Task -
Print each line below verbatim, skipping every picture.

··········

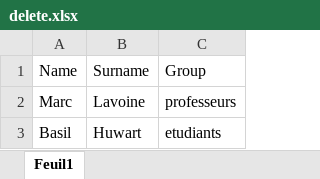
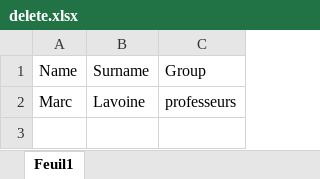
Before and after one commit to bahuwart/tfe, an Excel workbook: delete.xlsx, sheet Feuil1, drawn as a sheet; values as stored, in another font and other column widths than the file's, no borders; charts and pictures and table styles not drawn; the diff names each change by its address in the sheet, - before the commit and + after, or states it on an @@ line.

```diff
--- a/delete.xlsx (sheet Feuil1)
+++ b/delete.xlsx (sheet Feuil1)
-row 3: Basil | Huwart | etudiants
```
Also changed, not shown: tfe.xlsx, 12 other files.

··········

Written answer -
Before and after one commit to bahuwart/tfe, an Excel workbook: delete.xlsx, sheet Feuil1, drawn as a sheet; values as stored, in another font and other column widths than the file's, no borders; charts and pictures and table styles not drawn; the diff names each change by its address in the sheet, - before the commit and + after, or states it on an @@ line.

```diff
--- a/delete.xlsx (sheet Feuil1)
+++ b/delete.xlsx (sheet Feuil1)
-row 3: Basil | Huwart | etudiants
```
Also changed, not shown: tfe.xlsx, 12 other files.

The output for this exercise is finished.